July 01, 2005

When I left work yesterday, there were obvious storm clouds to the west and south. This isn't too unusual for 6:00 in the summertime. But I had no sides or top on the Jeep, other than a small rectangle over the driver and passenger seats to keep the sun off me during the day, so I knew I had to hurry home.

It's only a five mile drive home, but at mile one, it was dark enough to turn on headlights. At mile two, it started to rain. Thirty seconds later, I was in a downpour.


Unless you're reading this from Louisiana, Florida, or the Amazon rain forest, my definition is probably different than your definition of "downpour." In the Louisiana summertime, this means that the water is coming down faster than the street drains can suck it away. It means that you can stand on one side of a football field and not be able to see the other. It means that you can get drenched faster than any method that doesn't involve diving.

We don't really talk about our downpours too much locally, because they happen just about every day in the summertime. But they are very isolated. One spot might get drenched while a lot one mile away stays bone dry.

So the water started blowing in. First, it was a small cold stream on my thigh, but in short order, I was damp from head to foot.

And then something odd happened: I started to laugh.

Instead of being annoying, it was unbelievably fun. The rain felt cold and fresh and clean. I turned up the radio, and pushed the gas harder. I sprayed water from my tires up into the air, adding to the monsoon. By this time, I was laughing like a stoner in front of an Animal House rerun.

At home, I figured that I would put the cover on, to minimize the soaking seats. In the few minutes that I was completely outside, I was drenched. I walked up to the front door, wet pants stuck to my legs. I splashed barefoot through the puddles. The rain was cold in the air, but warm in the puddles over previously sizzling concrete.
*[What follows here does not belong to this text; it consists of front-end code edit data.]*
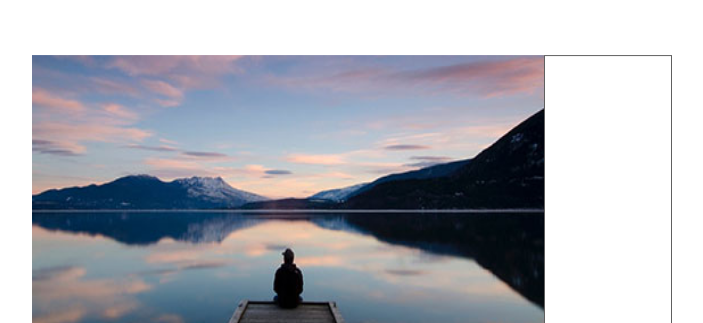
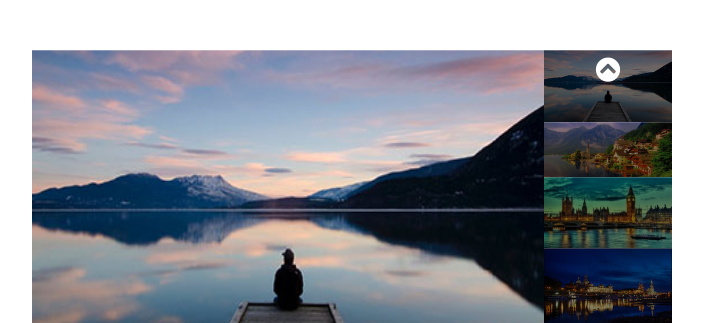
Before and after one commit to LauCost/vue-slider, a plain HTML site: page index.html in a window 1280 px wide. Shown: the part 172-495 px from the top of the page, without its empty margins (288-991 px from the left). Drawn offline with nearby package versions, Linux system fonts and the light colour scheme.

Commit message:
Risolto bug img laterali

```diff
--- a/index.html
+++ b/index.html
@@ -7,6 +7,9 @@
     <meta name="viewport" content="width=device-width, initial-scale=1.0">
     <link rel="stylesheet" href="./Style/style.css">
     <script src="https://cdn.jsdelivr.net/npm/vue@2.6.14/dist/vue.js"></script>
+    <link rel="stylesheet" href="https://cdnjs.cloudflare.com/ajax/libs/font-awesome/5.15.4/css/all.min.css"
+        integrity="sha512-1ycn6IcaQQ40/MKBW2W4Rhis/DbILU74C1vSrLJxCq57o941Ym01SwNsOMqvEBFlcgUa6xLiPY/NS5R+E6ztJQ=="
+        crossorigin="anonymous" referrerpolicy="no-referrer">
     <title>Document</title>
 </head>
 
@@ -27,7 +30,7 @@
             <a class="top" href="#"><i class="fas fa-chevron-circle-up"></i></a>
 
 
-            <img :src="images.imma">
+            <img v-for="image in images" :src="image.imma">
 
 
             <a class="bottom" href="#"><i class="fas fa-chevron-circle-down"></i></a>
```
The puddle on my Jeep Floor this morning.

As I stripped naked inside the front door, I dripped water all over the floor. This is the sort of thing that make Mrs. theskinnyonbenny inordinately grouchy.

This morning, the seats were damp, and there were puddles on the floor. (Note to Chrysler Corp: The drain plugs in the floor of the Jeep are good, but sort of pointless when the carpet is impermeable to water.)

By lunch time, the carpet was damp and the seats were dry. Everything was back to normal.

Until this afternoon's downpour.